- To do -
Each line in the entries below that holds the word "html" belongs in the answer.

- The data -
⁂

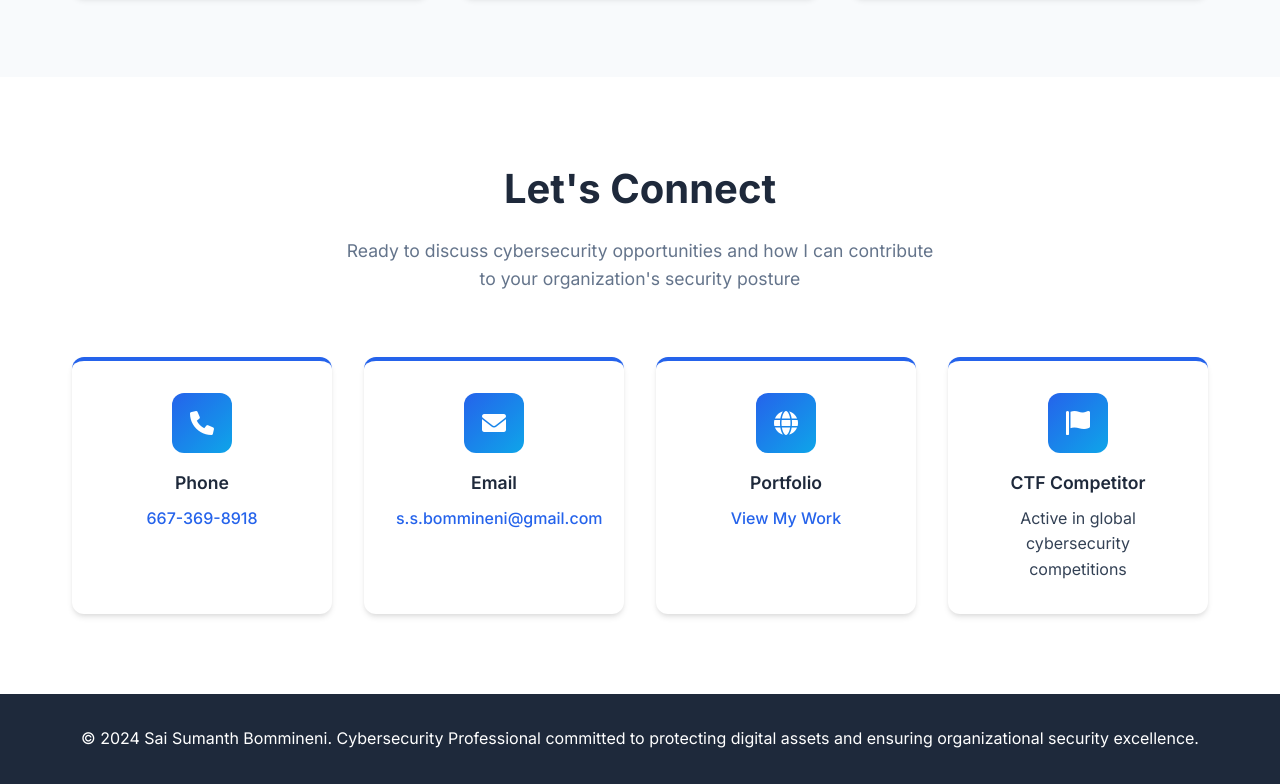
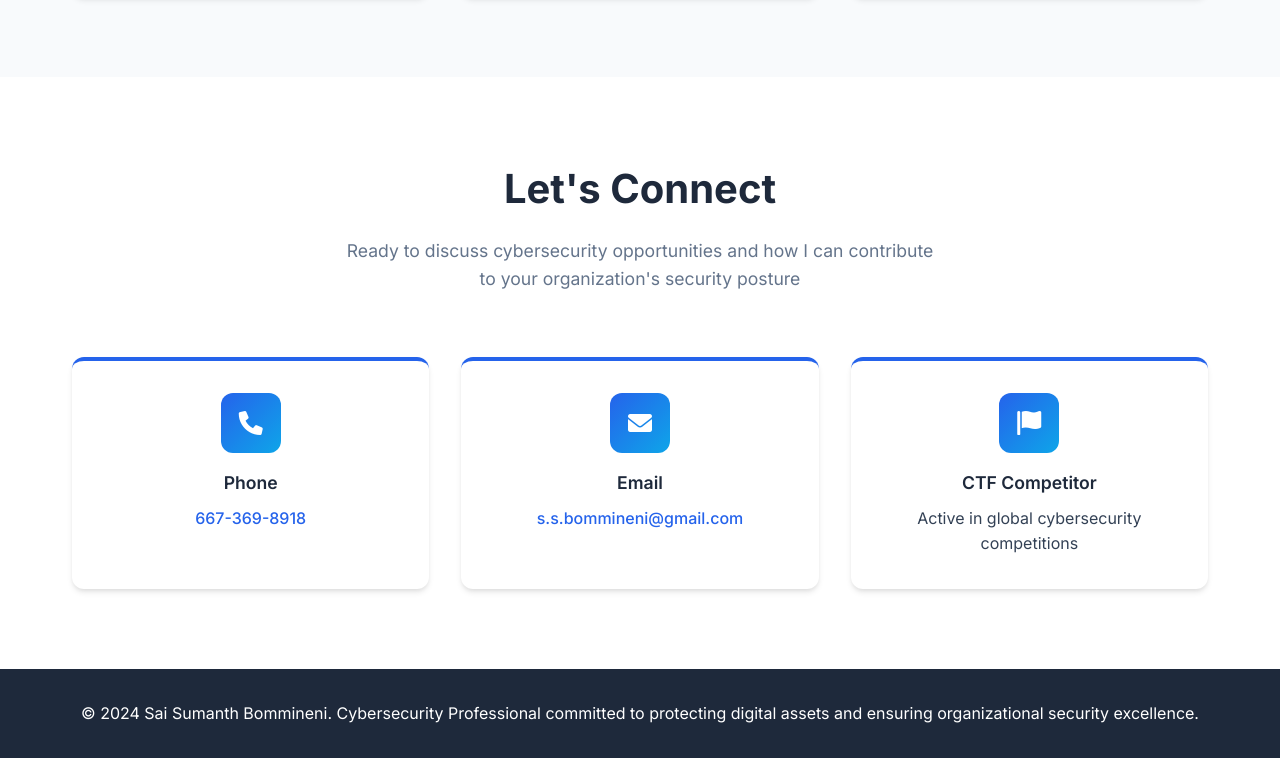
Before and after one commit to Sai-Sumanth-B/Sai-Sumanth-B, a plain HTML site: page index.html in a window 1280 px wide. Shown: the part 3250-4034 px from the top of the page. After the commit the page ends 4008 px from the top, so only its background shows below. Drawn offline with Linux system fonts and the light colour scheme.

Commit message:
index.html

```diff
--- a/index.html
+++ b/index.html
@@ -898,14 +898,6 @@
 
                 <div class="contact-card fade-in">
                     <div class="contact-icon">
-                        <i class="fas fa-globe"></i>
-                    </div>
-                    <h3>Portfolio</h3>
-                    <a href="#" target="_blank">View My Work</a>
-                </div>
-
-                <div class="contact-card fade-in">
-                    <div class="contact-icon">
                         <i class="fas fa-flag"></i>
                     </div>
                     <h3>CTF Competitor</h3>
```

⁂

- Response to this exercise -
Before and after one commit to Sai-Sumanth-B/Sai-Sumanth-B, a plain HTML site: page index.html in a window 1280 px wide. Shown: the part 3250-4034 px from the top of the page. After the commit the page ends 4008 px from the top, so only its background shows below. Drawn offline with Linux system fonts and the light colour scheme.
index.html
--- a/index.html
+++ b/index.html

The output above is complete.